[Collected data entries]
——
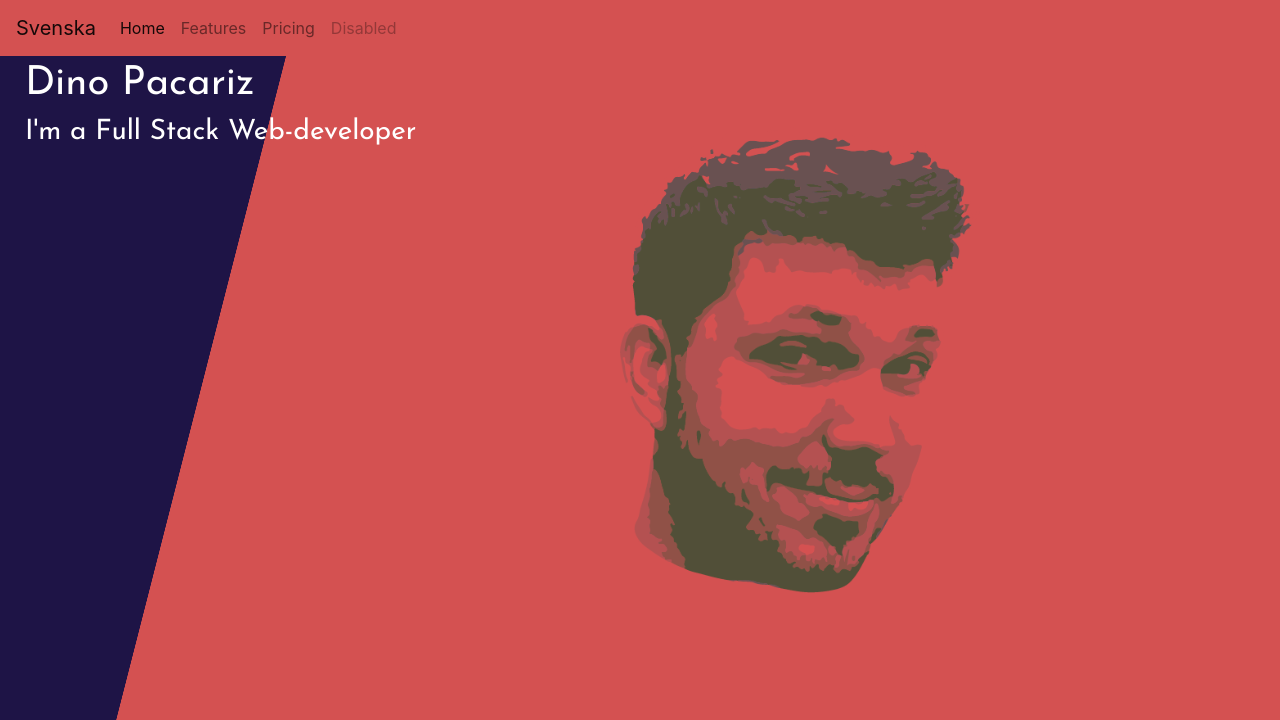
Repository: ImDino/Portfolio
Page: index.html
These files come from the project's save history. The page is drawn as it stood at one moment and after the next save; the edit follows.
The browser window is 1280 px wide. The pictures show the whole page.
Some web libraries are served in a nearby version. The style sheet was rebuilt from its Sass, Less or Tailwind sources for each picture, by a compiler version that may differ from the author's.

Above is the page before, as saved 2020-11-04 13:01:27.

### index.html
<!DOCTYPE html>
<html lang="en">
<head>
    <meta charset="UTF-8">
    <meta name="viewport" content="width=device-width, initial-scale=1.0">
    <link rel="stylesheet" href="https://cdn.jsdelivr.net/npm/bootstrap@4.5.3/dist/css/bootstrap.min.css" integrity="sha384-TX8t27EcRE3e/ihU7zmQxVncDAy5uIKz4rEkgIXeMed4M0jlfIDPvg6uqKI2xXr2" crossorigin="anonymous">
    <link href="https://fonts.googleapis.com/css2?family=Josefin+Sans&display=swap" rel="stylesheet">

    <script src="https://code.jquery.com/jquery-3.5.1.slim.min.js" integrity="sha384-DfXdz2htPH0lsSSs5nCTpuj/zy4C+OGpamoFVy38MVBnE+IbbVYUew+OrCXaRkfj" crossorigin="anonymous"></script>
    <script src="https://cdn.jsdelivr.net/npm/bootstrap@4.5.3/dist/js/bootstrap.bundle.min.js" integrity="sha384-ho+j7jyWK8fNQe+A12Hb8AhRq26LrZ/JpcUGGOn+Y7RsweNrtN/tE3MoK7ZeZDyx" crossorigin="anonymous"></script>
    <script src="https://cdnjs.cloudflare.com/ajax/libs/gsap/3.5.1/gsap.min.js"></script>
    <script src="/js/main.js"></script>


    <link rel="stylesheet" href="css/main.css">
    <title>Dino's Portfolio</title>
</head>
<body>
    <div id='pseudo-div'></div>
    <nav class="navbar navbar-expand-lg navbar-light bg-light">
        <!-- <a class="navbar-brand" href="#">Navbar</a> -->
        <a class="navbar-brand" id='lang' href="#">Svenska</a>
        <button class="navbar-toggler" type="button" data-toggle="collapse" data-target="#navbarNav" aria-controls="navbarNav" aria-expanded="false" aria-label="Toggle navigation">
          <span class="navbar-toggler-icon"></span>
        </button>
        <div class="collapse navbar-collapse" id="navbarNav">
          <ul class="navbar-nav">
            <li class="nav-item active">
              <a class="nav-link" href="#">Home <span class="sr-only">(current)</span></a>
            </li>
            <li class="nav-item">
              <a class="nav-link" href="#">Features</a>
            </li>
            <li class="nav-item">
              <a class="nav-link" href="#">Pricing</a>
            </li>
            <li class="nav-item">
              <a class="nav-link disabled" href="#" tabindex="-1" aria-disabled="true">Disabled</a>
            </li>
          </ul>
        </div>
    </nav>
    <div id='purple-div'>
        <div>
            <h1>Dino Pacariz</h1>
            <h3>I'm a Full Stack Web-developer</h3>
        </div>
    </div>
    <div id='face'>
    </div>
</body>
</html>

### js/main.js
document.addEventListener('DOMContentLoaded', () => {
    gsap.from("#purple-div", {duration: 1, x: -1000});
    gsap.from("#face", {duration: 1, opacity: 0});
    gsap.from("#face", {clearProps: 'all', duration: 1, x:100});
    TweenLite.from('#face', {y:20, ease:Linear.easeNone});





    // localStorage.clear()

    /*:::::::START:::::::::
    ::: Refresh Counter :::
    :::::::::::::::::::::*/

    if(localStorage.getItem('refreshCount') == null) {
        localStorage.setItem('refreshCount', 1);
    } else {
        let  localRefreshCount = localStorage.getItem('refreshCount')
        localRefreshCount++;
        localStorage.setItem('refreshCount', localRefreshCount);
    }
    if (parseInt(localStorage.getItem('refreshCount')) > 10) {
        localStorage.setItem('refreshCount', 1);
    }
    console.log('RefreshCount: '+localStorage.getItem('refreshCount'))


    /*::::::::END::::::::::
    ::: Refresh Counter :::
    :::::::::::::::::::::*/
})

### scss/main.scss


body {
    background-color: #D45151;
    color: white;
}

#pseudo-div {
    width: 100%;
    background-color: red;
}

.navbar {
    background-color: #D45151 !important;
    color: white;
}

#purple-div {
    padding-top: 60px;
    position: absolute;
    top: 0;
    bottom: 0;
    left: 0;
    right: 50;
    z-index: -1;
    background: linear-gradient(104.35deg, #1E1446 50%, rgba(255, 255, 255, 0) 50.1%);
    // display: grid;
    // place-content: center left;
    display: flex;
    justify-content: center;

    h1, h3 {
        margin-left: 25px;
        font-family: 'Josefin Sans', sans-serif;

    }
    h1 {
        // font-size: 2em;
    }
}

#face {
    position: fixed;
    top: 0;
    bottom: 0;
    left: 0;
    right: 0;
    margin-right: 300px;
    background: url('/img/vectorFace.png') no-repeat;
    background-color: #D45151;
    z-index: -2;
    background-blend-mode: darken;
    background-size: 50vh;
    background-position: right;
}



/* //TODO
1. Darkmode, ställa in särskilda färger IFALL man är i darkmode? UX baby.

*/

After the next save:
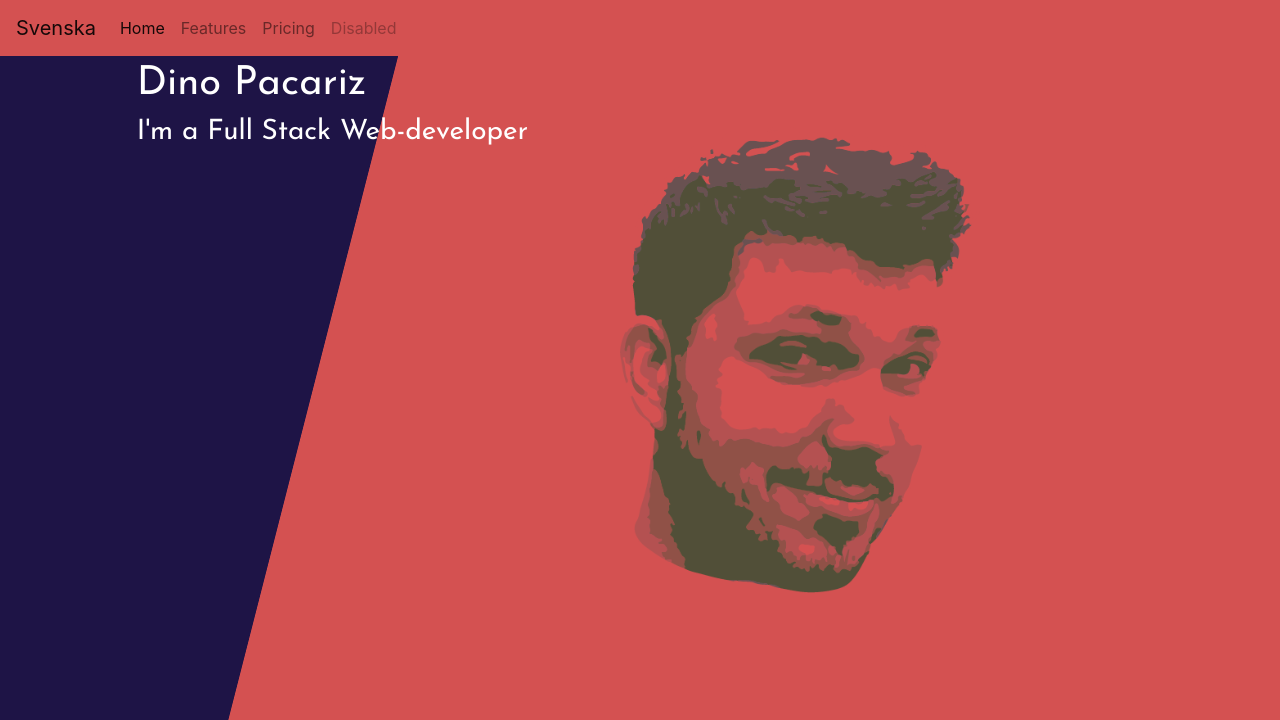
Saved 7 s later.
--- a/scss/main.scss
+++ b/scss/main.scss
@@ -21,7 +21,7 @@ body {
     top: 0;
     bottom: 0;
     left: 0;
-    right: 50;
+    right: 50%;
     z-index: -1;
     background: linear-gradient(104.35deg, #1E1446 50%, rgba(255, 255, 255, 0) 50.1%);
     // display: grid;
——
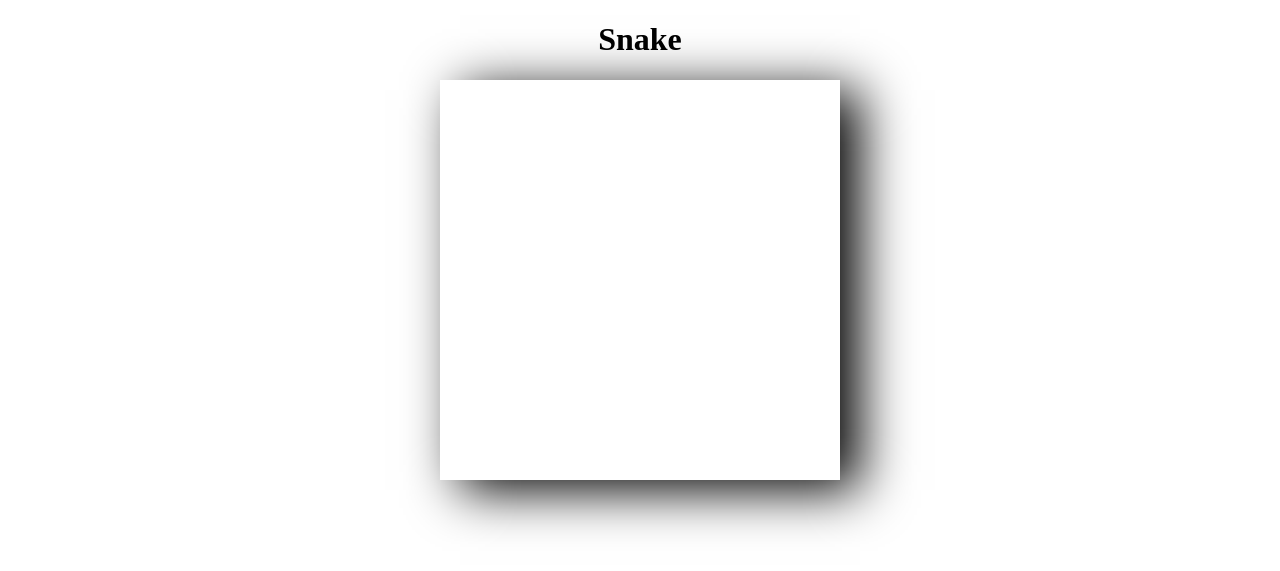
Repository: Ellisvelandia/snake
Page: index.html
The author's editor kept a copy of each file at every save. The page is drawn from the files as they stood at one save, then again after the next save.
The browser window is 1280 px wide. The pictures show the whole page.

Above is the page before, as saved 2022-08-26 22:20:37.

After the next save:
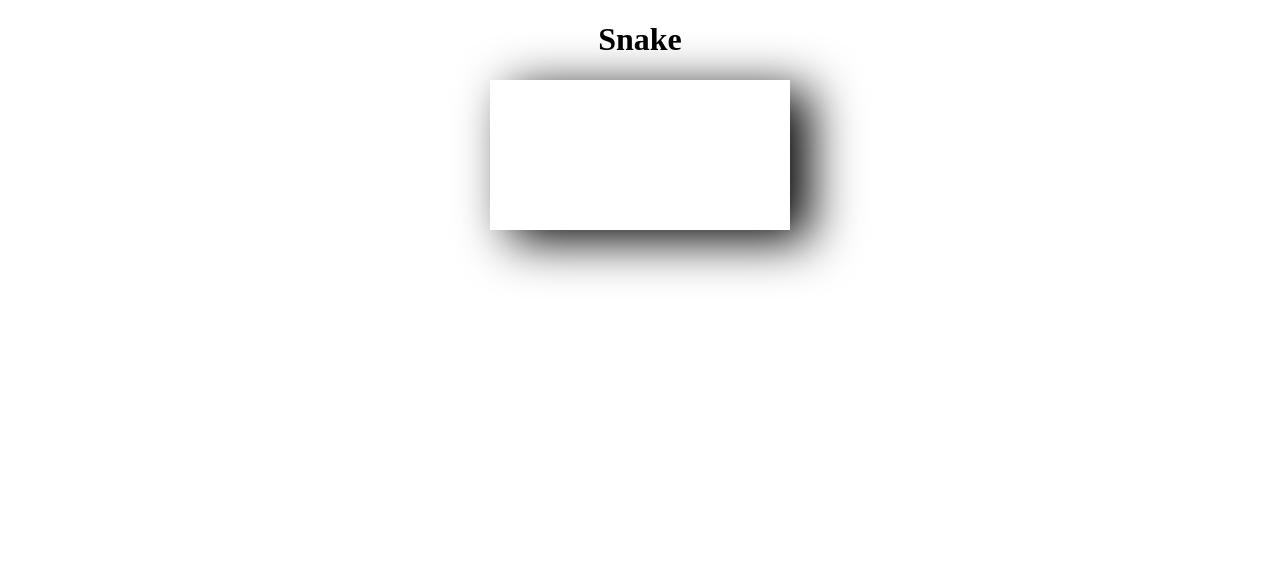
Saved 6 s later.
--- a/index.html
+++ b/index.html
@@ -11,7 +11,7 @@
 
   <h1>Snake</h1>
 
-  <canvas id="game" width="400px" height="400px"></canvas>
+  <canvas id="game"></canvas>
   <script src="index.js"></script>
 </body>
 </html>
——
Exercise directions
Of the entries above, repeat exactly the lines between the line with "Repository: ImDino/Portfolio" and the line with "Above is the page before, as saved 2020-11-04", inclusive, and no others.

The completed task
Repository: ImDino/Portfolio
Page: index.html
These files come from the project's save history. The page is drawn as it stood at one moment and after the next save; the edit follows.
The browser window is 1280 px wide. The pictures show the whole page.
Some web libraries are served in a nearby version. The style sheet was rebuilt from its Sass, Less or Tailwind sources for each picture, by a compiler version that may differ from the author's.

Above is the page before, as saved 2020-11-04 13:01:27.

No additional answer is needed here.